*Work item*
The lines to copy from the listing below are those that contain the string "join".

▽

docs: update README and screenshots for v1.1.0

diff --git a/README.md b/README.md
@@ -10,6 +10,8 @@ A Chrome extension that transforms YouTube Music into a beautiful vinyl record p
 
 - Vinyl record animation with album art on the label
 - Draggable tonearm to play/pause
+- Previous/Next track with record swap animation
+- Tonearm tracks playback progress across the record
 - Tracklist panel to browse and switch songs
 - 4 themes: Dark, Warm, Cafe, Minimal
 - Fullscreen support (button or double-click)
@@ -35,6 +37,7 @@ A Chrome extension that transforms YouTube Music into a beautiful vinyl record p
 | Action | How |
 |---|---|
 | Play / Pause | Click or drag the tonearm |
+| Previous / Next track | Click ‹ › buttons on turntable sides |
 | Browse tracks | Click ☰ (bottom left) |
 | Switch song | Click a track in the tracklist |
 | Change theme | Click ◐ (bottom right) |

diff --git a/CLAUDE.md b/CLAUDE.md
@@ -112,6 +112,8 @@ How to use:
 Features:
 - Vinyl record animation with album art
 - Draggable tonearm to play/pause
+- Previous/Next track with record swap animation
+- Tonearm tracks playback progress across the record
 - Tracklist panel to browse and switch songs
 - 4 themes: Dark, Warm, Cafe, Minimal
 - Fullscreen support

△
▽

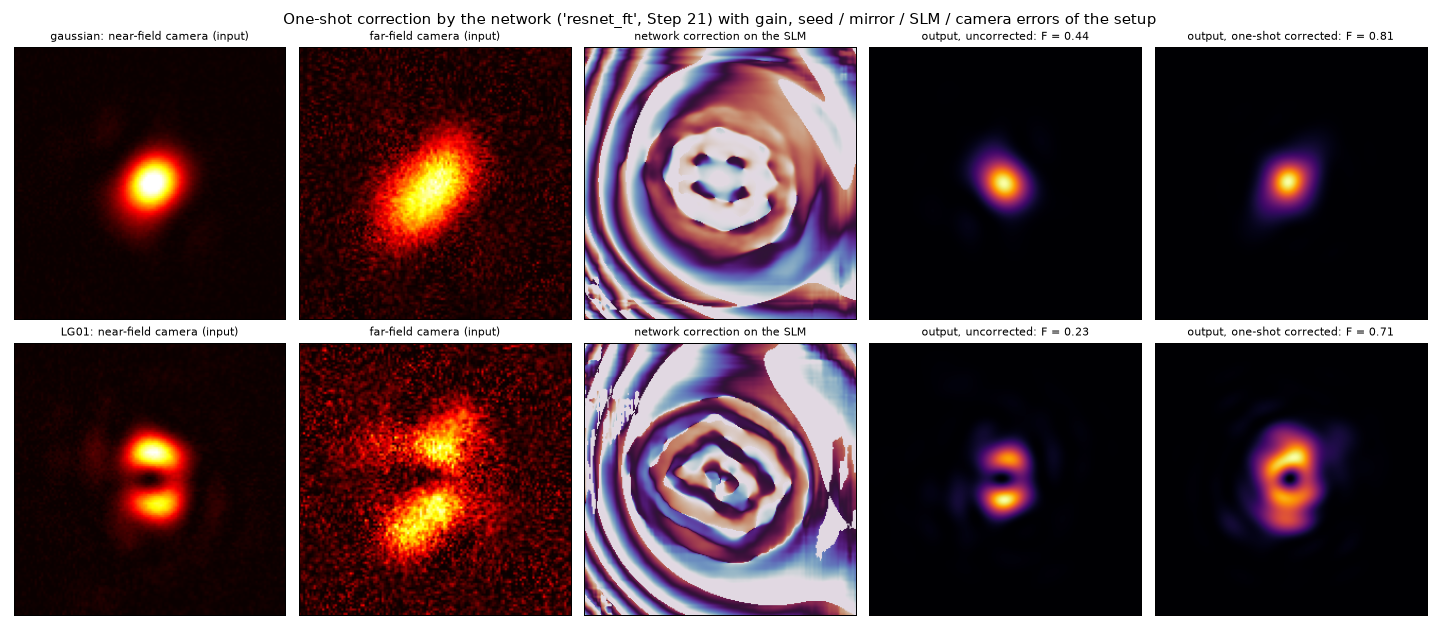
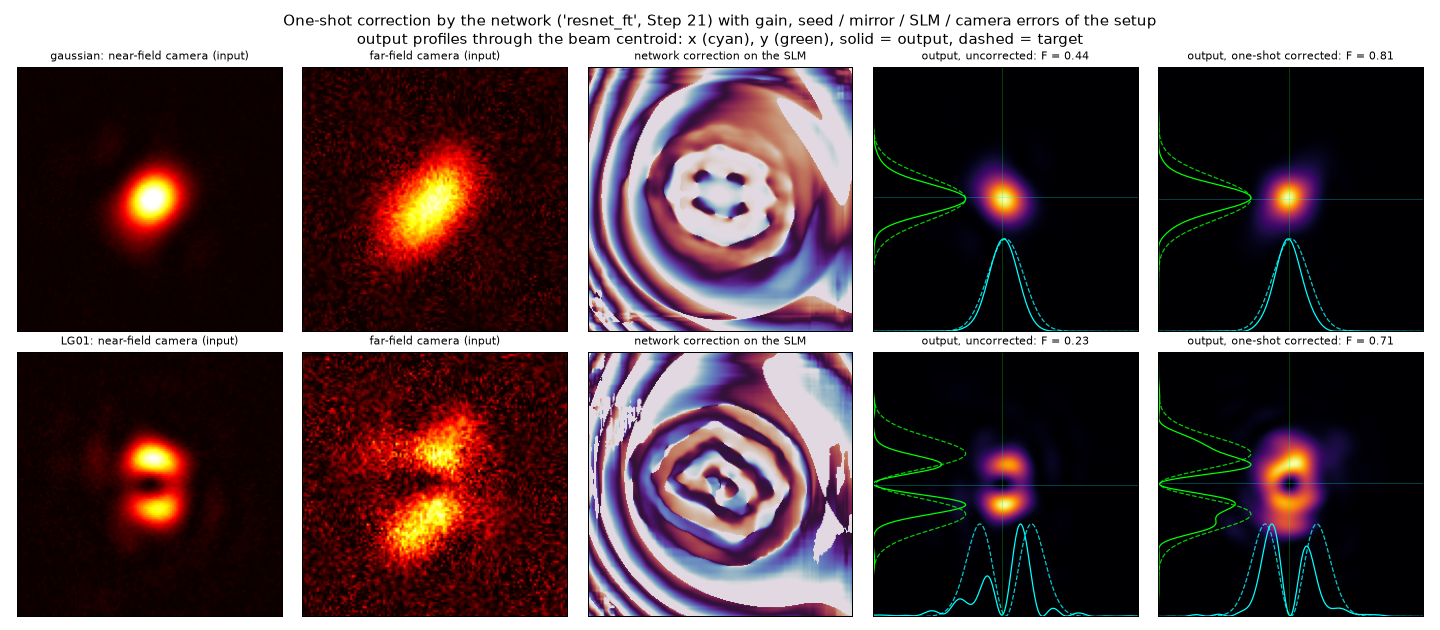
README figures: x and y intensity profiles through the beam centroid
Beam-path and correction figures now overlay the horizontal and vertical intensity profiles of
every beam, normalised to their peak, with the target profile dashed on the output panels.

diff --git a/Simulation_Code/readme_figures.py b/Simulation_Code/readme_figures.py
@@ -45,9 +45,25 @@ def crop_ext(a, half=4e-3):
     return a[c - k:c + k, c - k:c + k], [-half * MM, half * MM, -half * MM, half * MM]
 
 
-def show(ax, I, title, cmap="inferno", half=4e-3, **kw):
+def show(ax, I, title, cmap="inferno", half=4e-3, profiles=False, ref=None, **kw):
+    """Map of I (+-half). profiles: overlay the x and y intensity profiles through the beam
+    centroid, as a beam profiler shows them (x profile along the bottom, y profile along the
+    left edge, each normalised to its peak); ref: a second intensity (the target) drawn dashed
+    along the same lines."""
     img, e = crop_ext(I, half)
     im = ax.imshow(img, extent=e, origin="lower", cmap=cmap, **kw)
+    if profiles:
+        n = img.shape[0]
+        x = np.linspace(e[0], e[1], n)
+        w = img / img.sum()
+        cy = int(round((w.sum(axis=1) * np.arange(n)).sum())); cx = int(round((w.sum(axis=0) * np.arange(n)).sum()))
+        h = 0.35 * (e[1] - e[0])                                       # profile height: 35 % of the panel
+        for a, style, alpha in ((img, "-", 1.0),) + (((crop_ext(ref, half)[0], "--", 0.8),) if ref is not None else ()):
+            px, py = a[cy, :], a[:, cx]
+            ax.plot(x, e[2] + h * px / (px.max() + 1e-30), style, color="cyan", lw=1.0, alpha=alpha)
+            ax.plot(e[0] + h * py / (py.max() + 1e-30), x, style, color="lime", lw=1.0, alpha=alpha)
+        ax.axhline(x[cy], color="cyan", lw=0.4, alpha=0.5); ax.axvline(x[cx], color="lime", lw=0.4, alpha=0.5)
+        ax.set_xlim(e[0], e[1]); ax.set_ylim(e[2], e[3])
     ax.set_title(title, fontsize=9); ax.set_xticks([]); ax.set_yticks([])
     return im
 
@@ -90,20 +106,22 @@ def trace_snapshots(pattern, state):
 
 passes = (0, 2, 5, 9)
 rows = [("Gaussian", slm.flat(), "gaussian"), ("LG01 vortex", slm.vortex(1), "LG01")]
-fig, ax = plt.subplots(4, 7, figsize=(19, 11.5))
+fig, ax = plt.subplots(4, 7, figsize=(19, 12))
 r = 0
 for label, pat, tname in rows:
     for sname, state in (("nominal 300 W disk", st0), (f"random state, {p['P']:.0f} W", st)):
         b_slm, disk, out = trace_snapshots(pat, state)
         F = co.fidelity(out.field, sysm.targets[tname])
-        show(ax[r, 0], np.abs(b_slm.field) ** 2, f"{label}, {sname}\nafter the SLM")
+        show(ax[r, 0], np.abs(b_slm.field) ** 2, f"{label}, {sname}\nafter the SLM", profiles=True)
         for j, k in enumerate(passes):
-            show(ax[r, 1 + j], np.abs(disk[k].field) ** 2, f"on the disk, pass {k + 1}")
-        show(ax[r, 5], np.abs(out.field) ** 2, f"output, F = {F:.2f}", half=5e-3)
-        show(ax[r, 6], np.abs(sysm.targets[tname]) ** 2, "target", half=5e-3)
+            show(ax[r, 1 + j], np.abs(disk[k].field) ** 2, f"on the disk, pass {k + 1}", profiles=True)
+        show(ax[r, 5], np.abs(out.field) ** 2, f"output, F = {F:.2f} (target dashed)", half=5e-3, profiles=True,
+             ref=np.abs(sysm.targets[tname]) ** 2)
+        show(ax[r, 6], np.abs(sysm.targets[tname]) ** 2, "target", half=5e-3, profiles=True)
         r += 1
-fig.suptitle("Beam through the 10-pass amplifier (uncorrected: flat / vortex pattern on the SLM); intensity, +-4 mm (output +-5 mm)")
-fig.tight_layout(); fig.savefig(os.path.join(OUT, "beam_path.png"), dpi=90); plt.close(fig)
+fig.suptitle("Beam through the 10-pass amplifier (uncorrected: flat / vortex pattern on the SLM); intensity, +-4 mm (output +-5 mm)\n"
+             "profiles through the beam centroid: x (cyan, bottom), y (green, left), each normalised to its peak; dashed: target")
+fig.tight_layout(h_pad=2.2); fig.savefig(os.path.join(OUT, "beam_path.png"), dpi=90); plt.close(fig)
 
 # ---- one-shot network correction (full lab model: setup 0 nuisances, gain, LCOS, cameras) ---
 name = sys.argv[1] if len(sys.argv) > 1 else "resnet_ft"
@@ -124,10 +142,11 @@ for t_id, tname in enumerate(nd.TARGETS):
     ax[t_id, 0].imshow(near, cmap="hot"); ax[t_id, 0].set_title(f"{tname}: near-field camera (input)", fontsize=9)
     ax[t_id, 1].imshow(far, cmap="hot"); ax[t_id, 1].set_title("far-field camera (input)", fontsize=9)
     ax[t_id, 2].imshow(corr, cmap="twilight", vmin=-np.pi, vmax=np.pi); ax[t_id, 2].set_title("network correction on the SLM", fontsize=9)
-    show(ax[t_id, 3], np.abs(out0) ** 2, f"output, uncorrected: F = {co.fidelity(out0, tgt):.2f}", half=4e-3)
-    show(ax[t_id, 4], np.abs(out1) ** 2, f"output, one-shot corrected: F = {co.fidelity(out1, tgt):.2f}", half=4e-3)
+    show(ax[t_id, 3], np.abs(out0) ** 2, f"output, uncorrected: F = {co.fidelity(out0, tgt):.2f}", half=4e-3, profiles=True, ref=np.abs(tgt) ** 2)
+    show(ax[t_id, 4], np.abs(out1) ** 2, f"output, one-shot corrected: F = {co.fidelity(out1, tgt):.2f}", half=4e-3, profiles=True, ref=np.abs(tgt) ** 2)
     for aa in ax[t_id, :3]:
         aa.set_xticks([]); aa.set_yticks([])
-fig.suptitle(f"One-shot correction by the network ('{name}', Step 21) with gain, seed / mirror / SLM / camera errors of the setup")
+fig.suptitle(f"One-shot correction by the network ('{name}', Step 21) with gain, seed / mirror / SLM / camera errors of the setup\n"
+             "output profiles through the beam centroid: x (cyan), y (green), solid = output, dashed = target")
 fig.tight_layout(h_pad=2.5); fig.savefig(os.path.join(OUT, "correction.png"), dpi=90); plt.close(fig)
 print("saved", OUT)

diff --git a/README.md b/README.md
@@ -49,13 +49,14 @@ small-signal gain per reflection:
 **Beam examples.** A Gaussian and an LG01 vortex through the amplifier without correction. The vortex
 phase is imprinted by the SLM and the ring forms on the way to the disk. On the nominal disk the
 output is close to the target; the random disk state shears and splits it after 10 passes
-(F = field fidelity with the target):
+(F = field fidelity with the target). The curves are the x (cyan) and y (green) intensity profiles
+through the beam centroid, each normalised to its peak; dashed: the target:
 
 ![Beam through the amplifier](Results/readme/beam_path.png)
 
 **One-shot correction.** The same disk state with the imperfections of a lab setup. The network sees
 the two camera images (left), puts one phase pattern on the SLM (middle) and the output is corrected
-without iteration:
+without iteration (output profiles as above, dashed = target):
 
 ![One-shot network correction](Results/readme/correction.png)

△

*Result*
-fig.tight_layout(); fig.savefig(os.path.join(OUT, "beam_path.png"), dpi=90); plt.close(fig)
+fig.tight_layout(h_pad=2.2); fig.savefig(os.path.join(OUT, "beam_path.png"), dpi=90); plt.close(fig)
 fig.tight_layout(h_pad=2.5); fig.savefig(os.path.join(OUT, "correction.png"), dpi=90); plt.close(fig)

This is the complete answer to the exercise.